> **WHAT TO DO**
Repeat the records below exactly, leaving out any pictures.

> **RECORDS FOR PROCESSING**
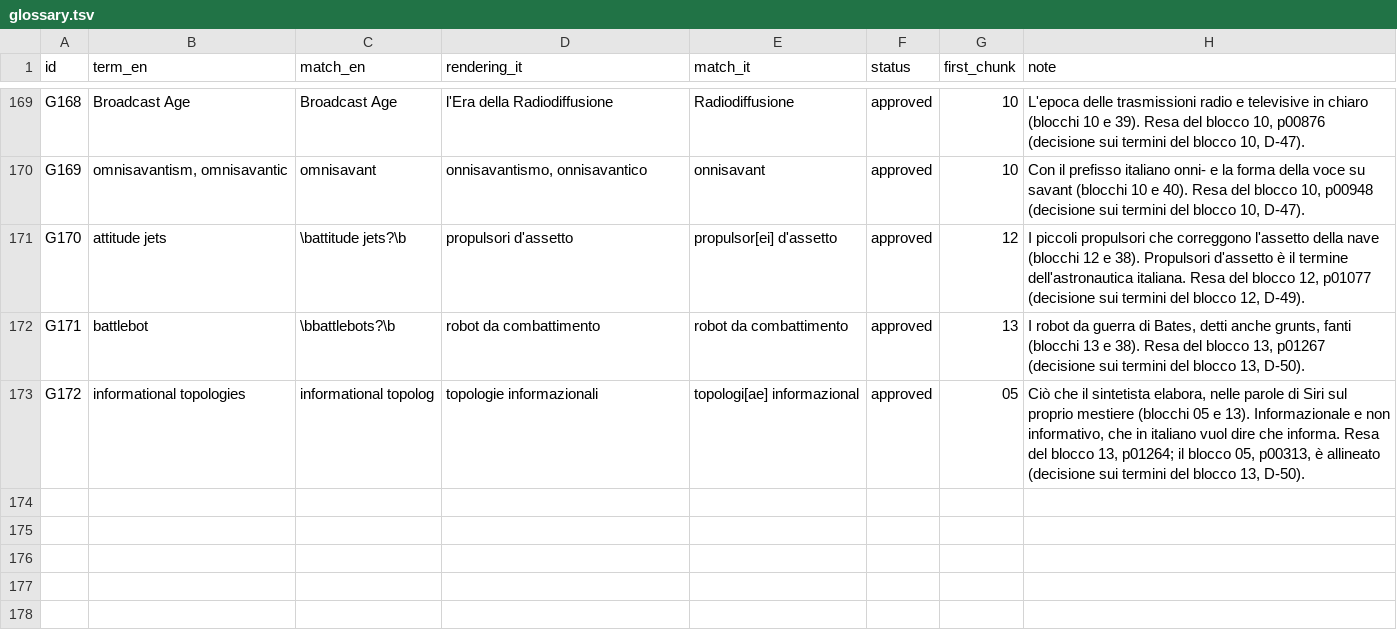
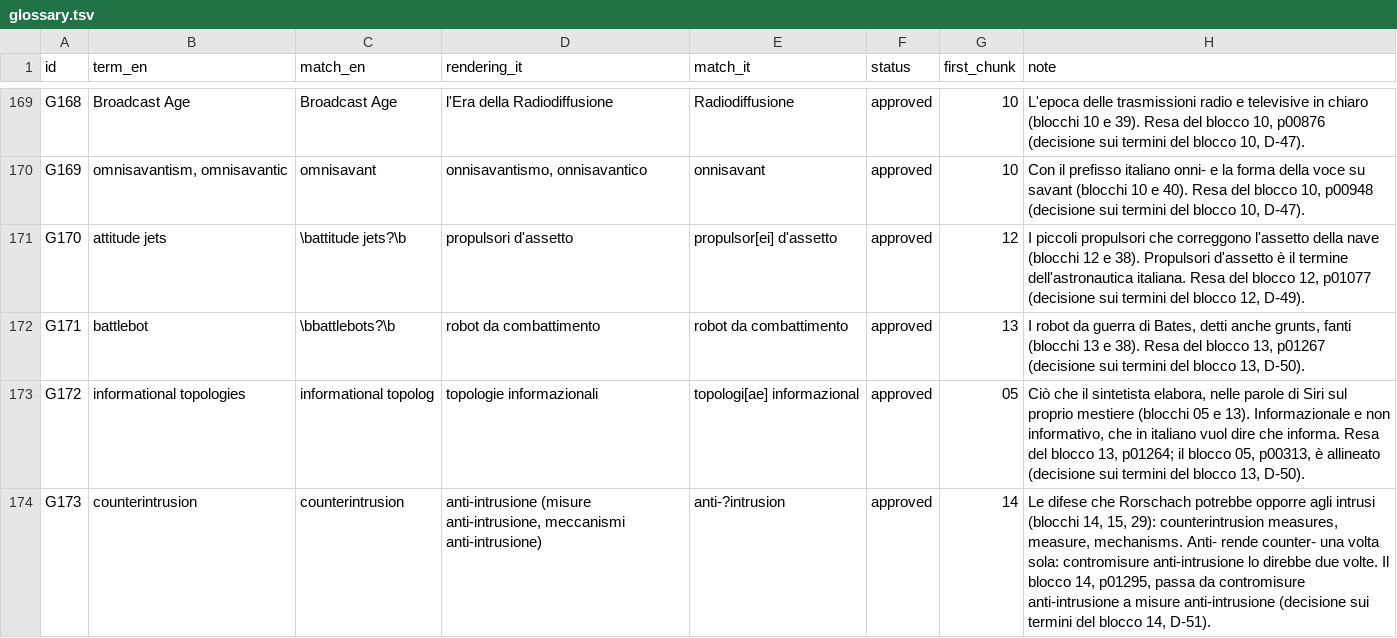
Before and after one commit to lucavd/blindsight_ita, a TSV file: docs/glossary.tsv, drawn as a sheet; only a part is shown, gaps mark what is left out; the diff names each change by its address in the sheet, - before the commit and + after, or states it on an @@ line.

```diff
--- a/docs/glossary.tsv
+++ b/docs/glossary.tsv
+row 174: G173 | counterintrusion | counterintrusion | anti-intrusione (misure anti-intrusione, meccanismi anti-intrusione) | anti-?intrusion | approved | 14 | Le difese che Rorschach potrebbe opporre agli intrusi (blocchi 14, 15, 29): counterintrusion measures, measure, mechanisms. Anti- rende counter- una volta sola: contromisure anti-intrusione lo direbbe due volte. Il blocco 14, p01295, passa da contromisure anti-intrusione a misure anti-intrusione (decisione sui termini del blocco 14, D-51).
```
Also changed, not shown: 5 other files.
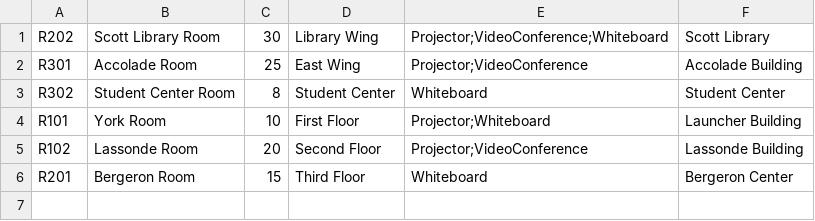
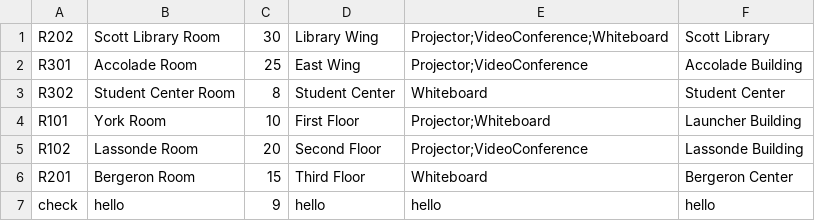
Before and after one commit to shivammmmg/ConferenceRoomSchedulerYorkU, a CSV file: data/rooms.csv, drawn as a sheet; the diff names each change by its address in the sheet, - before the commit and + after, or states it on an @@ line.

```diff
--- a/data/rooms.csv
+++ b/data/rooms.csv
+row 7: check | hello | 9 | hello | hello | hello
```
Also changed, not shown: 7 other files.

> **SOLUTION TO THIS EXERCISE**
Before and after one commit to lucavd/blindsight_ita, a TSV file: docs/glossary.tsv, drawn as a sheet; only a part is shown, gaps mark what is left out; the diff names each change by its address in the sheet, - before the commit and + after, or states it on an @@ line.

```diff
--- a/docs/glossary.tsv
+++ b/docs/glossary.tsv
+row 174: G173 | counterintrusion | counterintrusion | anti-intrusione (misure anti-intrusione, meccanismi anti-intrusione) | anti-?intrusion | approved | 14 | Le difese che Rorschach potrebbe opporre agli intrusi (blocchi 14, 15, 29): counterintrusion measures, measure, mechanisms. Anti- rende counter- una volta sola: contromisure anti-intrusione lo direbbe due volte. Il blocco 14, p01295, passa da contromisure anti-intrusione a misure anti-intrusione (decisione sui termini del blocco 14, D-51).
```
Also changed, not shown: 5 other files.
Before and after one commit to shivammmmg/ConferenceRoomSchedulerYorkU, a CSV file: data/rooms.csv, drawn as a sheet; the diff names each change by its address in the sheet, - before the commit and + after, or states it on an @@ line.

```diff
--- a/data/rooms.csv
+++ b/data/rooms.csv
+row 7: check | hello | 9 | hello | hello | hello
```
Also changed, not shown: 7 other files.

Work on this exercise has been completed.